Tuesday, September 18, 2012

The Return of Sherlock Holmes

By Arthur Conan Doyle

For today's post, I thought I'd try something new. The standard review format I've been relying on for the past couple years (certainly more sporadically this past year) has felt a little stale lately... whether from lack of readership or just from lack of my own inspiration, I'm not sure. Either way, I thought I might take a little more creative angle on the review thing. Instead of writing a review, I'll write a poem inspired by a few key passages that jumped out at me, or perhaps a particularly poignant scene or character... whatever most inspires me about what I just read. For today's book - The Return of Sherlock Holmes - that was the peculiar (as in both singular/unique and a little bit odd) dynamics of the friendship between Sherlock Holmes and Doctor Watson. Without further ado:

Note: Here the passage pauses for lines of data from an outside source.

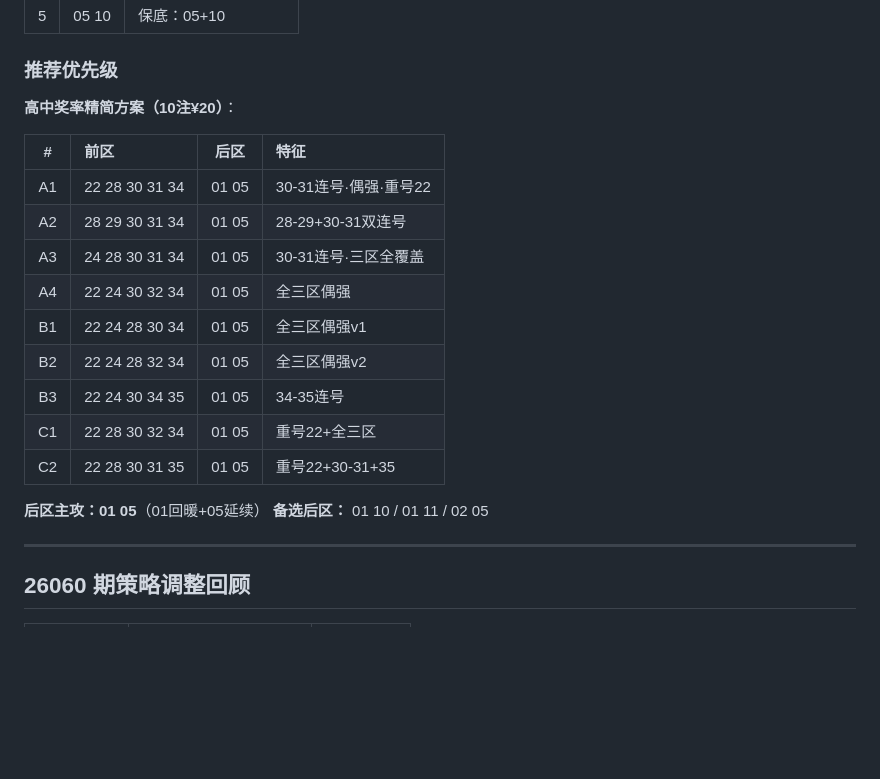
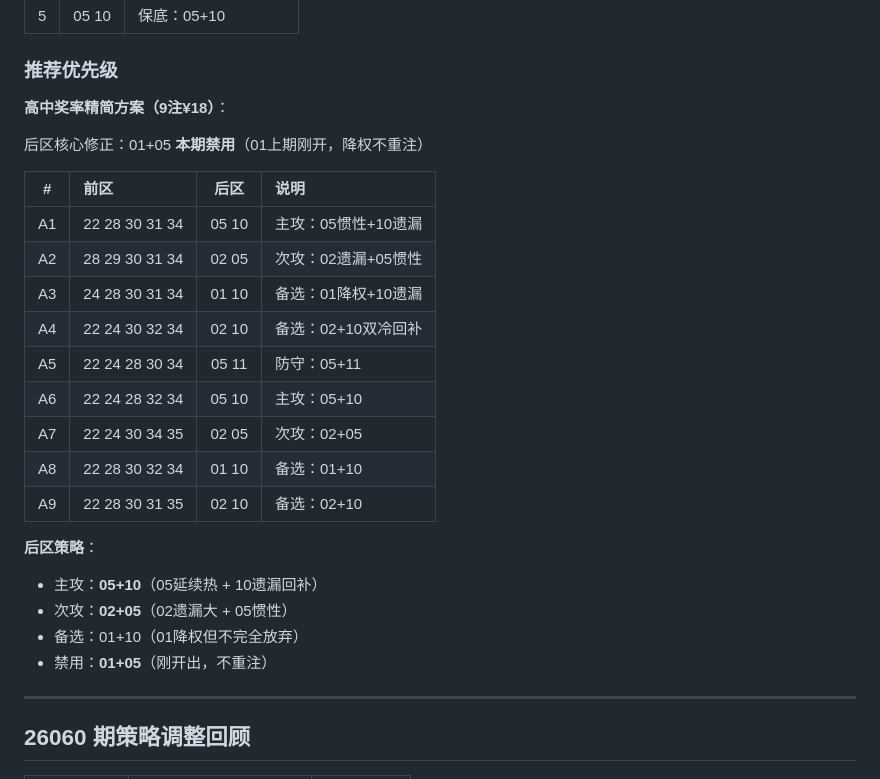
Before and after one commit to wssaidong/x-lottery, a Markdown page: reports/26060_review_26061_strategy.md, the part around the change. Drawn GitHub-style; blank space fills up the shorter version.

Commit message:
修正：后区01+05本期禁用，改05+10主攻

```diff
--- a/reports/26060_review_26061_strategy.md
+++ b/reports/26060_review_26061_strategy.md
@@ -77,22 +77,27 @@
 
 ### 推荐优先级
 
-**高中奖率精简方案（10注¥20）**：
+**高中奖率精简方案（9注¥18）**：
 
-| # | 前区 | 后区 | 特征 |
+后区核心修正：01+05 **本期禁用**（01上期刚开，降权不重注）
+
+| # | 前区 | 后区 | 说明 |
 |:--:|:---|:---:|:---|
-| A1 | 22 28 30 31 34 | 01 05 | 30-31连号·偶强·重号22 |
-| A2 | 28 29 30 31 34 | 01 05 | 28-29+30-31双连号 |
-| A3 | 24 28 30 31 34 | 01 05 | 30-31连号·三区全覆盖 |
-| A4 | 22 24 30 32 34 | 01 05 | 全三区偶强 |
-| B1 | 22 24 28 30 34 | 01 05 | 全三区偶强v1 |
-| B2 | 22 24 28 32 34 | 01 05 | 全三区偶强v2 |
-| B3 | 22 24 30 34 35 | 01 05 | 34-35连号 |
-| C1 | 22 28 30 32 34 | 01 05 | 重号22+全三区 |
-| C2 | 22 28 30 31 35 | 01 05 | 重号22+30-31+35 |
+| A1 | 22 28 30 31 34 | 05 10 | 主攻：05惯性+10遗漏 |
+| A2 | 28 29 30 31 34 | 02 05 | 次攻：02遗漏+05惯性 |
+| A3 | 24 28 30 31 34 | 01 10 | 备选：01降权+10遗漏 |
+| A4 | 22 24 30 32 34 | 02 10 | 备选：02+10双冷回补 |
+| A5 | 22 24 28 30 34 | 05 11 | 防守：05+11 |
+| A6 | 22 24 28 32 34 | 05 10 | 主攻：05+10 |
+| A7 | 22 24 30 34 35 | 02 05 | 次攻：02+05 |
+| A8 | 22 28 30 32 34 | 01 10 | 备选：01+10 |
+| A9 | 22 28 30 31 35 | 02 10 | 备选：02+10 |
 
-**后区主攻：01 05**（01回暖+05延续）
-**备选后区：** 01 10 / 01 11 / 02 05
+**后区策略**：
+- 主攻：**05+10**（05延续热 + 10遗漏回补）
+- 次攻：**02+05**（02遗漏大 + 05惯性）
+- 备选：01+10（01降权但不完全放弃）
+- 禁用：**01+05**（刚开出，不重注）
 
 ---
 
```
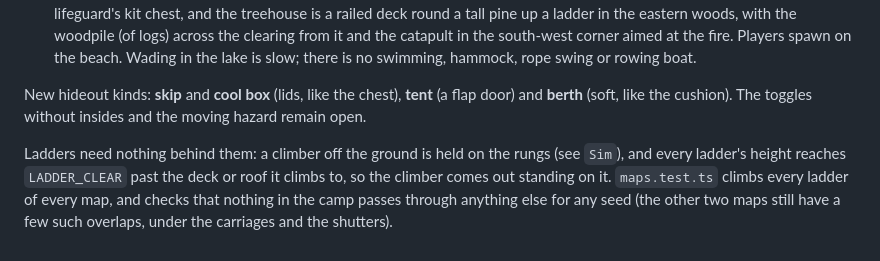
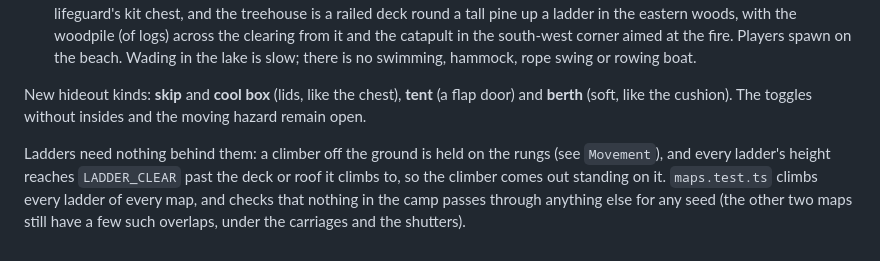
Before and after one commit to NeonGrayX/Some-Assembly-Required, a Markdown page: docs/08-maps.md, the part around the change. Drawn GitHub-style.

```diff
--- a/docs/08-maps.md
+++ b/docs/08-maps.md
@@ -342,4 +342,4 @@ What was built differs from the design above in these ways:
 
 New hideout kinds: **skip** and **cool box** (lids, like the chest), **tent** (a flap door) and **berth** (soft, like the cushion). The toggles without insides and the moving hazard remain open.
 
-Ladders need nothing behind them: a climber off the ground is held on the rungs (see `Sim`), and every ladder's height reaches `LADDER_CLEAR` past the deck or roof it climbs to, so the climber comes out standing on it. `maps.test.ts` climbs every ladder of every map, and checks that nothing in the camp passes through anything else for any seed (the other two maps still have a few such overlaps, under the carriages and the shutters).
+Ladders need nothing behind them: a climber off the ground is held on the rungs (see `Movement`), and every ladder's height reaches `LADDER_CLEAR` past the deck or roof it climbs to, so the climber comes out standing on it. `maps.test.ts` climbs every ladder of every map, and checks that nothing in the camp passes through anything else for any seed (the other two maps still have a few such overlaps, under the carriages and the shutters).
```
Also changed, not shown: docs/03-architecture.md (+1 -0 lines), docs/08-gear-hunt-mode.md (+2 -2 lines).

That oh-so-human warm flush
colours your cheeks with pleasure
you cannot/choose not/want not
to conceal; betrays your stoic
self-contained self-generated self-sufficient
pride; proves you to be not immune
(as we - some of us - never I - suspected)
to the spontaneous wonder which springs
from the awed, affectionate regard of a friend.
No, not quite the unfeeling machine
they believe you to be.
I know better. Of course.
I know you better; I have known
the softening of your features
that moves you to hide
your face your self from overexposure
(too raw is it, too unaccustomed
to exposure of any kind).
I have known the impulsive bow,
the irresistible (for you, for us) grin, and that
warm flush of colour oh-so-human
which accompany not the win alone, but
the intimate recognition.


  1. Wow! Excellent approach - interesting and it certainly pushes you as a writer to really be creative! Very nice.

  2. As an eight-year old, I could not put down Doyle's Sherlock Holmes stories. Read all of them at leat once; most, several times. Did that afternoons on end, when perhaps I would have done better to go outside and play with whatever ball was in season. I might have waited until your age or even later, for you have mined from these stories much, much more than I did at the time.

    Or maybe it was fine: after all, one has to start somewhere. And there still was time for football, basketball and baseball--which allow one to learn important things, too, but less nuanced lessons than the ideas that come from books. Plus, I can read Sherlock Holmes again now, if I choose.

    In any event, I learn from your blog every time I look at it. I learn about you; I learn about books I should read; and (most strikingly) I learn about books I have read. Thanks for the chance.

    1. Dean, thank you so much for your comment! It means a lot to me to know that you read this blog and that you take something from it.

      I agree; Sherlock Holmes is one of those series that you can read at almost any age and glean something meaningful from. Have you encountered the BBC miniseries called Sherlock? It's a modernized take on it but arguably, in my opinion, may actually be an improvement on the originals! Supremely well written and acted.

    2. I have not run into the BBC miniseries, Molly. Thanks for the tip. Maybe it will be in the local video store, which is pretty good. Incidentally, I was a bit embarrassed by the typographical mistake in my earlier post. It was kind of you to overlook it.